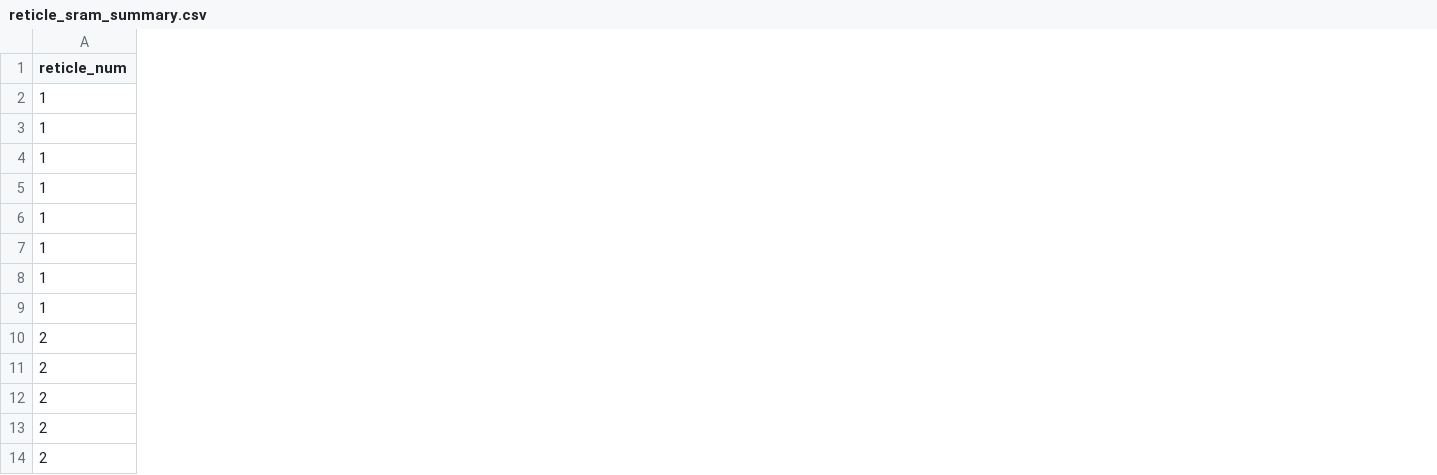
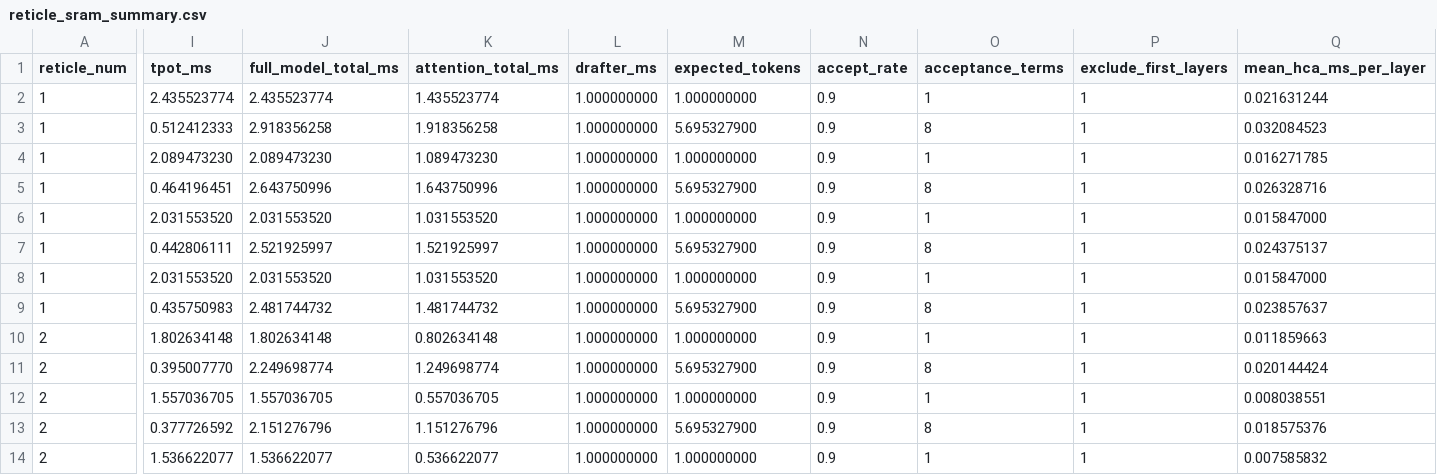
Before and after one commit to weishiru351-lab/some_files, a CSV file: reticle_sram_data/reticle_sram_summary.csv, drawn as a sheet; only a part is shown, gaps mark what is left out; the diff covers the shown part only; the diff names each change by its address in the sheet, - before the commit and + after, or states it on an @@ line.

Commit message:
add reticle sram tpot summary

```diff
--- a/reticle_sram_data/reticle_sram_summary.csv
+++ b/reticle_sram_data/reticle_sram_summary.csv
+column I (tpot_ms), rows 2-14: 2.435523774 | 0.512412333 | 2.089473230 | 0.464196451 | 2.031553520 | 0.442806111 | 2.031553520 | 0.435750983 | 1.802634148 | 0.395007770 | 1.557036705 | 0.377726592 | 1.536622077
+column J (full_model_total_ms), rows 2-14: 2.435523774 | 2.918356258 | 2.089473230 | 2.643750996 | 2.031553520 | 2.521925997 | 2.031553520 | 2.481744732 | 1.802634148 | 2.249698774 | 1.557036705 | 2.151276796 | 1.536622077
+column K (attention_total_ms), rows 2-14: 1.435523774 | 1.918356258 | 1.089473230 | 1.643750996 | 1.031553520 | 1.521925997 | 1.031553520 | 1.481744732 | 0.802634148 | 1.249698774 | 0.557036705 | 1.151276796 | 0.536622077
+column L (drafter_ms), rows 2-14: all 1.000000000
+column M (expected_tokens), rows 2-14: 1.000000000 | 5.695327900 | 1.000000000 | 5.695327900 | 1.000000000 | 5.695327900 | 1.000000000 | 5.695327900 | 1.000000000 | 5.695327900 | 1.000000000 | 5.695327900 | 1.000000000
+column N (accept_rate), rows 2-14: all 0.9
+column O (acceptance_terms), rows 2-14: 1 | 8 | 1 | 8 | 1 | 8 | 1 | 8 | 1 | 8 | 1 | 8 | 1
+column P (exclude_first_layers), rows 2-14: all 1
+column Q (mean_hca_ms_per_layer), rows 2-14: 0.021631244 | 0.032084523 | 0.016271785 | 0.026328716 | 0.015847000 | 0.024375137 | 0.015847000 | 0.023857637 | 0.011859663 | 0.020144424 | 0.008038551 | 0.018575376 | 0.007585832
```
Also changed, not shown: 1 added column elsewhere in this file.
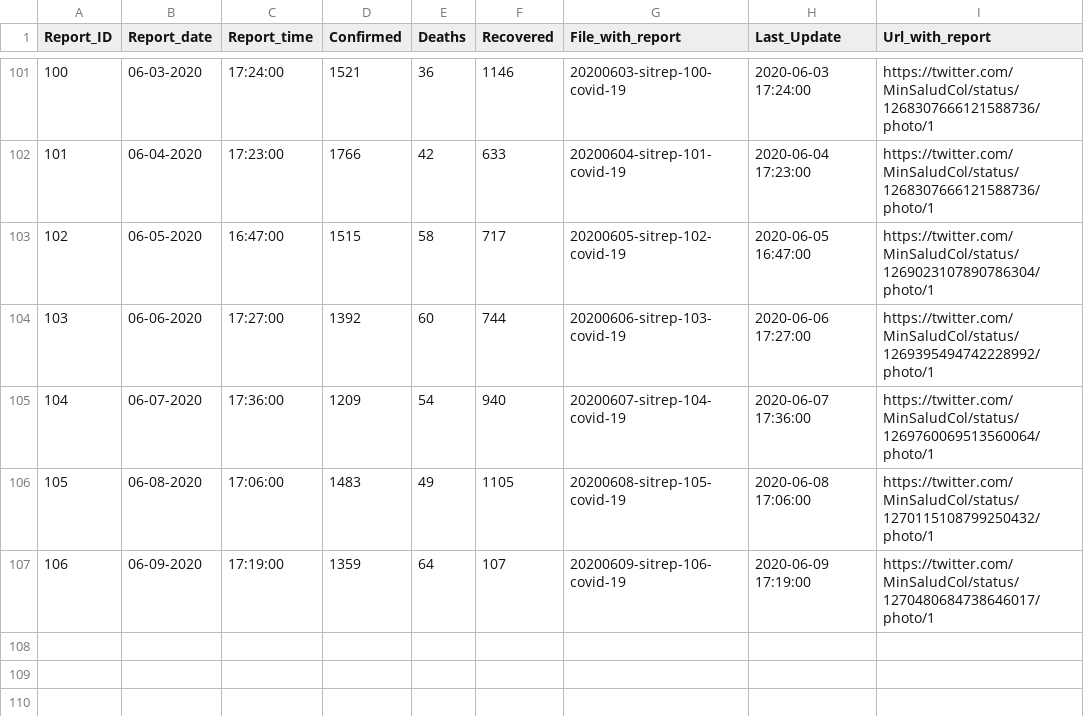
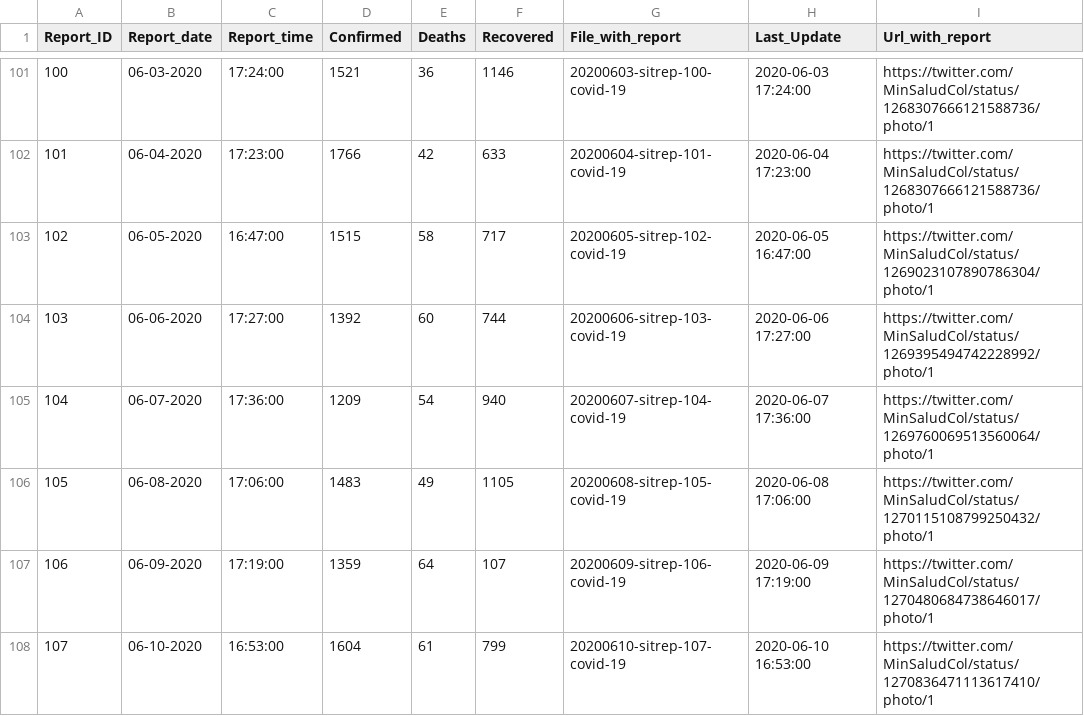
Before and after one commit to CovidDataProject/DataCovid19Colombia, a CSV file: covid_19_situation_reports/minsalud_covid_19_sit_rep.csv, drawn as a sheet; only a part is shown, gaps mark what is left out.

Commit message:
Add files via upload

```diff
--- a/covid_19_situation_reports/minsalud_covid_19_sit_rep.csv
+++ b/covid_19_situation_reports/minsalud_covid_19_sit_rep.csv
@@ -107 +107,2 @@
 "106","06-09-2020","17:19:00","1359","64","107","20200609-sitrep-106-covid-19","2020-06-09 17:19:00","https://twitter.com/MinSaludCol/status/1270480684738646017/photo/1"
+"107","06-10-2020","16:53:00","1604","61","799","20200610-sitrep-107-covid-19","2020-06-10 16:53:00","https://twitter.com/MinSaludCol/status/1270836471113617410/photo/1"
```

■ Task to complete
Images in the data above are to be skipped. Retype all other material exactly.

■ Problem solution
Before and after one commit to weishiru351-lab/some_files, a CSV file: reticle_sram_data/reticle_sram_summary.csv, drawn as a sheet; only a part is shown, gaps mark what is left out; the diff covers the shown part only; the diff names each change by its address in the sheet, - before the commit and + after, or states it on an @@ line.

Commit message:
add reticle sram tpot summary

```diff
--- a/reticle_sram_data/reticle_sram_summary.csv
+++ b/reticle_sram_data/reticle_sram_summary.csv
+column I (tpot_ms), rows 2-14: 2.435523774 | 0.512412333 | 2.089473230 | 0.464196451 | 2.031553520 | 0.442806111 | 2.031553520 | 0.435750983 | 1.802634148 | 0.395007770 | 1.557036705 | 0.377726592 | 1.536622077
+column J (full_model_total_ms), rows 2-14: 2.435523774 | 2.918356258 | 2.089473230 | 2.643750996 | 2.031553520 | 2.521925997 | 2.031553520 | 2.481744732 | 1.802634148 | 2.249698774 | 1.557036705 | 2.151276796 | 1.536622077
+column K (attention_total_ms), rows 2-14: 1.435523774 | 1.918356258 | 1.089473230 | 1.643750996 | 1.031553520 | 1.521925997 | 1.031553520 | 1.481744732 | 0.802634148 | 1.249698774 | 0.557036705 | 1.151276796 | 0.536622077
+column L (drafter_ms), rows 2-14: all 1.000000000
+column M (expected_tokens), rows 2-14: 1.000000000 | 5.695327900 | 1.000000000 | 5.695327900 | 1.000000000 | 5.695327900 | 1.000000000 | 5.695327900 | 1.000000000 | 5.695327900 | 1.000000000 | 5.695327900 | 1.000000000
+column N (accept_rate), rows 2-14: all 0.9
+column O (acceptance_terms), rows 2-14: 1 | 8 | 1 | 8 | 1 | 8 | 1 | 8 | 1 | 8 | 1 | 8 | 1
+column P (exclude_first_layers), rows 2-14: all 1
+column Q (mean_hca_ms_per_layer), rows 2-14: 0.021631244 | 0.032084523 | 0.016271785 | 0.026328716 | 0.015847000 | 0.024375137 | 0.015847000 | 0.023857637 | 0.011859663 | 0.020144424 | 0.008038551 | 0.018575376 | 0.007585832
```
Also changed, not shown: 1 added column elsewhere in this file.
Before and after one commit to CovidDataProject/DataCovid19Colombia, a CSV file: covid_19_situation_reports/minsalud_covid_19_sit_rep.csv, drawn as a sheet; only a part is shown, gaps mark what is left out.

Commit message:
Add files via upload

```diff
--- a/covid_19_situation_reports/minsalud_covid_19_sit_rep.csv
+++ b/covid_19_situation_reports/minsalud_covid_19_sit_rep.csv
@@ -107 +107,2 @@
 "106","06-09-2020","17:19:00","1359","64","107","20200609-sitrep-106-covid-19","2020-06-09 17:19:00","https://twitter.com/MinSaludCol/status/1270480684738646017/photo/1"
+"107","06-10-2020","16:53:00","1604","61","799","20200610-sitrep-107-covid-19","2020-06-10 16:53:00","https://twitter.com/MinSaludCol/status/1270836471113617410/photo/1"
```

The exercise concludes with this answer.